And earlier this month, it was confirmed that Hinkley, along with the rest of the UK nuclear fleet, had generated a total of 2000terrawatt hours of power.

That is enough to meet the electricity needs of every home in the UK for more than 18 years.

Hinkley Point B station director, Peter Evans, said: "Since this power station came online in 1976, we have played a massive part in providing the nation with low carbon electricity.

"When you add up what the fleet together has achieved, the sheer amount of electricity generated becomes difficult to comprehend.

“But if you look at what we, at Hinkley, have added to that total it’s something we should all be very proud of.

"Our total would have met the electricity needs of the South West for decades, of every home in the country for almost three years and we’ve helped the UK avoid the emission of more than 106m tonnes of carbon dioxide.

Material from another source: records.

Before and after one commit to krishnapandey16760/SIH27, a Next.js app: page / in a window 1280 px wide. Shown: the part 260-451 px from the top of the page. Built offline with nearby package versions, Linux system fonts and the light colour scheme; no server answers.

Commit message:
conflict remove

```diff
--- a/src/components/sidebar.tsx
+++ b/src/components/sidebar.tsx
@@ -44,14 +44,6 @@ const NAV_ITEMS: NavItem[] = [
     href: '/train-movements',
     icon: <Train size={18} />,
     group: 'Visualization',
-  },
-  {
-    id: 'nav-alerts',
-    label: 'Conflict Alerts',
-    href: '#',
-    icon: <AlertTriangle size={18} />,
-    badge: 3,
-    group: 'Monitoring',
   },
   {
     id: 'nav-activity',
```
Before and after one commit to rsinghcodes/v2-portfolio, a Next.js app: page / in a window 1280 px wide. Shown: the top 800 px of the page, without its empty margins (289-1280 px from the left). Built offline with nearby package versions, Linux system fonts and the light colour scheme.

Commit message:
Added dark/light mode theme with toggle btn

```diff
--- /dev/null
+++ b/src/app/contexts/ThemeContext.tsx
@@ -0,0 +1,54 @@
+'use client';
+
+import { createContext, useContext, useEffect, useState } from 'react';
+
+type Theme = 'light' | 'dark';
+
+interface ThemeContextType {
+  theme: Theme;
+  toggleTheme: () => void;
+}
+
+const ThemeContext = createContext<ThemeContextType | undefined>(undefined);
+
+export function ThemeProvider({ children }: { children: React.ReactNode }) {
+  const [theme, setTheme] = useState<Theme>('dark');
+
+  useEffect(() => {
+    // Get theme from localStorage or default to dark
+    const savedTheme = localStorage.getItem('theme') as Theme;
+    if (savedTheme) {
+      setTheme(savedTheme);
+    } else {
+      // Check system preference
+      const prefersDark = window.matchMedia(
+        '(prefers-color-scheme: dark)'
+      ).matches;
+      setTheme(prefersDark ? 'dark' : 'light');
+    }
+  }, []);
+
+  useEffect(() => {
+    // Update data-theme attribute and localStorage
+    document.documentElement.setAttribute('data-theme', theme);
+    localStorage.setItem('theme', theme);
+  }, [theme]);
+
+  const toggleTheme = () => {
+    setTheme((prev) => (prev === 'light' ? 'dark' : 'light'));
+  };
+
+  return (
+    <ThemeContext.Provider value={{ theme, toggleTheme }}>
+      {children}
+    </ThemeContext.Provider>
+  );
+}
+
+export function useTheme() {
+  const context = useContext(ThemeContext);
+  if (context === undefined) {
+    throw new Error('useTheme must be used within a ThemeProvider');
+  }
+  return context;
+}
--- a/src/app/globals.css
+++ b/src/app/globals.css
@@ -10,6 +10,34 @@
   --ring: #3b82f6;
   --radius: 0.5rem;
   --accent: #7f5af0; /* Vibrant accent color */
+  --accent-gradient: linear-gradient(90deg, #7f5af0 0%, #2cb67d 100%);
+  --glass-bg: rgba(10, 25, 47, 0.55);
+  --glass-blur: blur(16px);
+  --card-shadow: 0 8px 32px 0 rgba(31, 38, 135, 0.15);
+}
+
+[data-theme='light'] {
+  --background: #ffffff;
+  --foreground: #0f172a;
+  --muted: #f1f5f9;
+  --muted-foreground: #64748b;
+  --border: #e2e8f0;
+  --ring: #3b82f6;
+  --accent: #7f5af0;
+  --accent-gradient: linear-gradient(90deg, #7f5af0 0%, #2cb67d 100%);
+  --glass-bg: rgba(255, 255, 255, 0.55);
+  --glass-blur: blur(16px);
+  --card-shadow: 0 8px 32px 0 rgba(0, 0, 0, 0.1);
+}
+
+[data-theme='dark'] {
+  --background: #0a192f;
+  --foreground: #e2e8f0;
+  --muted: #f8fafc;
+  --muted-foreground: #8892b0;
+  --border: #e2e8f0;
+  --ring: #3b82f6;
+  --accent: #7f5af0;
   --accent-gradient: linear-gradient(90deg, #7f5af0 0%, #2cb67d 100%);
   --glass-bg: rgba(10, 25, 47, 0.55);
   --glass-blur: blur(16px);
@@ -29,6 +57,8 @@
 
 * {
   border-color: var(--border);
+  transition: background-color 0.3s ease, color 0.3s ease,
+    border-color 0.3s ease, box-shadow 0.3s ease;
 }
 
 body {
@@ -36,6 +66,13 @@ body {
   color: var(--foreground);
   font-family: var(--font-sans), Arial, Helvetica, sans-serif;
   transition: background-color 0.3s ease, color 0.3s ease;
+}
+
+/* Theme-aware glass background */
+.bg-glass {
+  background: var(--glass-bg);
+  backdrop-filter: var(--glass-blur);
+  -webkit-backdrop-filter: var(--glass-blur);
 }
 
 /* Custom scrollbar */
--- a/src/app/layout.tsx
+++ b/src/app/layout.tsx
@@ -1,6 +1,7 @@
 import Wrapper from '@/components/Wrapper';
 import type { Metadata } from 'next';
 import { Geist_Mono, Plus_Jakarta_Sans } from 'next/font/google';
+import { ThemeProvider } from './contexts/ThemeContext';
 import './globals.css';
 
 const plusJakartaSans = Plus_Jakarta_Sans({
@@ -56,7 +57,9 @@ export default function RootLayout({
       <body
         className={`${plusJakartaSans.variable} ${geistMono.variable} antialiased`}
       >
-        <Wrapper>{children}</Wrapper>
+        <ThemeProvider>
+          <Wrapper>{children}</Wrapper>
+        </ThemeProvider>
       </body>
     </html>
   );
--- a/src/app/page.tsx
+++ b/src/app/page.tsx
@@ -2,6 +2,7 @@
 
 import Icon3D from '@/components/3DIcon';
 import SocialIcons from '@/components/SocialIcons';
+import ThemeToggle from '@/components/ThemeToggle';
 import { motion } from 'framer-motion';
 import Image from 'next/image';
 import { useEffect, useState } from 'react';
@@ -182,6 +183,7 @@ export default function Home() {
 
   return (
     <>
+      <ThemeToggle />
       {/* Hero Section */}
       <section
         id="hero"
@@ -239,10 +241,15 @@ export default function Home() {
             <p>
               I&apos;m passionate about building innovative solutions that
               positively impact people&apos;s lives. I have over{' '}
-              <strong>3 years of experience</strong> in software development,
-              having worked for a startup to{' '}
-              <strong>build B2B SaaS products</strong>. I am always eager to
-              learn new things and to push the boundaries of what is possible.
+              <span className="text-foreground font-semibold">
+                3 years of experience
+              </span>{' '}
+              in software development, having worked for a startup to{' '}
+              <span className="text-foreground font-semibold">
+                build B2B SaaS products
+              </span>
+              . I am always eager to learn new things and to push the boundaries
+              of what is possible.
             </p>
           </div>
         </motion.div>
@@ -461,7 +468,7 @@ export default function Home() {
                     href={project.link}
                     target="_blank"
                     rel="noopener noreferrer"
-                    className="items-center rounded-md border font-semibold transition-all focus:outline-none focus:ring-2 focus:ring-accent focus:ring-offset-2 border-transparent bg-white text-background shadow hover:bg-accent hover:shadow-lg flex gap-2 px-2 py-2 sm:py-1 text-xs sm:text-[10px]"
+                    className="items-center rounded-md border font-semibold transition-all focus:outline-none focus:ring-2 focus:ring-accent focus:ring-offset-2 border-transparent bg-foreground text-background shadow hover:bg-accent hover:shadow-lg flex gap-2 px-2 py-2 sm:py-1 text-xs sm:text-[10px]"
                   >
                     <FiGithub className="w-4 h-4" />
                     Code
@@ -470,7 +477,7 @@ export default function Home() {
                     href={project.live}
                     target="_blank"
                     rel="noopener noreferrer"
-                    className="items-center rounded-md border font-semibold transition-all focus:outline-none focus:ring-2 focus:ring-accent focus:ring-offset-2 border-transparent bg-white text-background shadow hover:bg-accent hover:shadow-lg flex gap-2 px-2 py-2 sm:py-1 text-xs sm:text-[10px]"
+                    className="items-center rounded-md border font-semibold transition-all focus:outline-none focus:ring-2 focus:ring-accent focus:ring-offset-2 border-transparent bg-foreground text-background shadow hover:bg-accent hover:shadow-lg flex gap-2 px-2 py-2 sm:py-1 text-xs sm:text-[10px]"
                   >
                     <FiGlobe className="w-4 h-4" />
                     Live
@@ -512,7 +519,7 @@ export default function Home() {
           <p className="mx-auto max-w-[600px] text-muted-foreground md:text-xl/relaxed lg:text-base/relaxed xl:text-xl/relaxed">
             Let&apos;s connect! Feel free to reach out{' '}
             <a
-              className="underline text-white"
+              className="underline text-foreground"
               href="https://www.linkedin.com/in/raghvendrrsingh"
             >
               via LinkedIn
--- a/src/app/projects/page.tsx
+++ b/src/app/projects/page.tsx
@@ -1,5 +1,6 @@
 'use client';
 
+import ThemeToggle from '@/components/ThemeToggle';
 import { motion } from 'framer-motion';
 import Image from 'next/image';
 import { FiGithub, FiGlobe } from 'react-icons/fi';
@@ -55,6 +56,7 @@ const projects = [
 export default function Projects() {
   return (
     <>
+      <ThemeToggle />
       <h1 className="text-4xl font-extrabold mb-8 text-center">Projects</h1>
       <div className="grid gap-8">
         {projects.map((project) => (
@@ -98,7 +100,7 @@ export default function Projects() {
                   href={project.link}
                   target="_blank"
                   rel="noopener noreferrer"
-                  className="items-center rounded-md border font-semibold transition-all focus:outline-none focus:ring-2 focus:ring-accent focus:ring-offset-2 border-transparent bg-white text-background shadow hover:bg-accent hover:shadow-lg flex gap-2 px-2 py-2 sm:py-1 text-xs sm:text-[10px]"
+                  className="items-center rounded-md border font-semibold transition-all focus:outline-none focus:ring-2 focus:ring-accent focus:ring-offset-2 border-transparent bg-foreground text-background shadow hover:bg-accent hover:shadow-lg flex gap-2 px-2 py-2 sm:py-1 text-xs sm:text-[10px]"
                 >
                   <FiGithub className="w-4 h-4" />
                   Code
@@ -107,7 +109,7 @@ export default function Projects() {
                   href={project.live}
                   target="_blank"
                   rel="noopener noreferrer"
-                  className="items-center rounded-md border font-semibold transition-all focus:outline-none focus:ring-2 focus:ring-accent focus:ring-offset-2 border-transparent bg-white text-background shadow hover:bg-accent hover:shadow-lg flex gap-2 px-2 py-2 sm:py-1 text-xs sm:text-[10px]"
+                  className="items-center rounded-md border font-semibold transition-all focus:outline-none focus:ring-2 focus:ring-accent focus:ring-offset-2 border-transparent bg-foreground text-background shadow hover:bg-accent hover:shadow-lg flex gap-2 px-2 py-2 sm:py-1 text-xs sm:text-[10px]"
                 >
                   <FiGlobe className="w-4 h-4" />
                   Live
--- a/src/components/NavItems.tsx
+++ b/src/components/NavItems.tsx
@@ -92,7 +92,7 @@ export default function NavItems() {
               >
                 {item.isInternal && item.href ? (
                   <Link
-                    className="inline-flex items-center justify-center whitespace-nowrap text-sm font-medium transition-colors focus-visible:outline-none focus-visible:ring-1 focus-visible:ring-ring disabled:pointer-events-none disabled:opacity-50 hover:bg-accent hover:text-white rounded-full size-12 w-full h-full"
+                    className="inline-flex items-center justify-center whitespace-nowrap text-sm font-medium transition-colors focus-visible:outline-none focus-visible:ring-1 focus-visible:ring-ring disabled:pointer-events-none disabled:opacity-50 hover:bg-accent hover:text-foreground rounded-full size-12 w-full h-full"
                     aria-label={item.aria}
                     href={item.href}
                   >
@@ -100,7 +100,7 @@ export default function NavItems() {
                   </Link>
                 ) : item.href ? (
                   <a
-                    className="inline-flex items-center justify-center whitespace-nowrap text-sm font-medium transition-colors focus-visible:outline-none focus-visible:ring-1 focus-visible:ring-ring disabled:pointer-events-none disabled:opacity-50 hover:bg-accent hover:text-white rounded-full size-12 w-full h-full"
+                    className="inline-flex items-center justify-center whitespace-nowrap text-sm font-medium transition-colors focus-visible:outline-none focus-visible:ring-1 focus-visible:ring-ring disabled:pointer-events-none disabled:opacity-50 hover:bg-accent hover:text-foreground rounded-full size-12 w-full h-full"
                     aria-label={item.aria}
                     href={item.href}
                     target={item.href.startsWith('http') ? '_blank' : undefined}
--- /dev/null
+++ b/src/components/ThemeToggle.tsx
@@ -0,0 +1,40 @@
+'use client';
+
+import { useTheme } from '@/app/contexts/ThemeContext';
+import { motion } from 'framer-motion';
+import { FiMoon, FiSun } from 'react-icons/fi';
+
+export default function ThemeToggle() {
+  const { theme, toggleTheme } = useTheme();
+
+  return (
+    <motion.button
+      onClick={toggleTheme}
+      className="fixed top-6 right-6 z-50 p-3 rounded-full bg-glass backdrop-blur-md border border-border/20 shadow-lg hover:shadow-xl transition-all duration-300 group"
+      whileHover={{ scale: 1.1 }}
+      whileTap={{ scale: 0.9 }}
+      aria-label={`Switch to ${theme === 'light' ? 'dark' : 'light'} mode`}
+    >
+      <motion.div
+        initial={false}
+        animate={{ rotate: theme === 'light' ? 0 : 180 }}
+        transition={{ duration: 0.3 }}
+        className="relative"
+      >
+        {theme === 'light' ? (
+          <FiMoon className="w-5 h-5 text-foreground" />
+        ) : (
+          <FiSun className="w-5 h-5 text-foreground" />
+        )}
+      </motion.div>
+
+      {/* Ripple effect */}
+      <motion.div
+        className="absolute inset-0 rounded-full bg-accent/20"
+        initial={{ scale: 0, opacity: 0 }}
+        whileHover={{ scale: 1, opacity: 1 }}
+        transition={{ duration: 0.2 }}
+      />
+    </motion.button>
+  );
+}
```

“When you start looking at the statistics these numbers are so big and so impressive they can become a little overwhelming.

"So instead of the big numbers, I like to think of all the hard work, innovation and determination of the staff here who have made this station the single most productive nuclear plant this country has ever had.

"I also think of the amazing team we have had, and still have, at Hinkley Point B which has run this plant so effectively and efficiently for so long. I think of all that and it makes me enormously proud to be a part of this power station’s life.”

Bridgwater Mercury: Katie Vaiders and John Doyle of the site’s fuel route team on a walk about in the Hinkley Point B reactor hall

EDF’s nuclear business employs more than 5,000 people across sites in Lancashire, Teesside, East Lothian, East Kilbride, West Kilbride, Suffolk, Kent, Somerset and Gloucestershire.

Each year, the nuclear business spends more than £800m through its supply chain, 93% of which is spent with UK companies, and since taking over the nuclear fleet in 2009 it has invested over £6bn in the plants.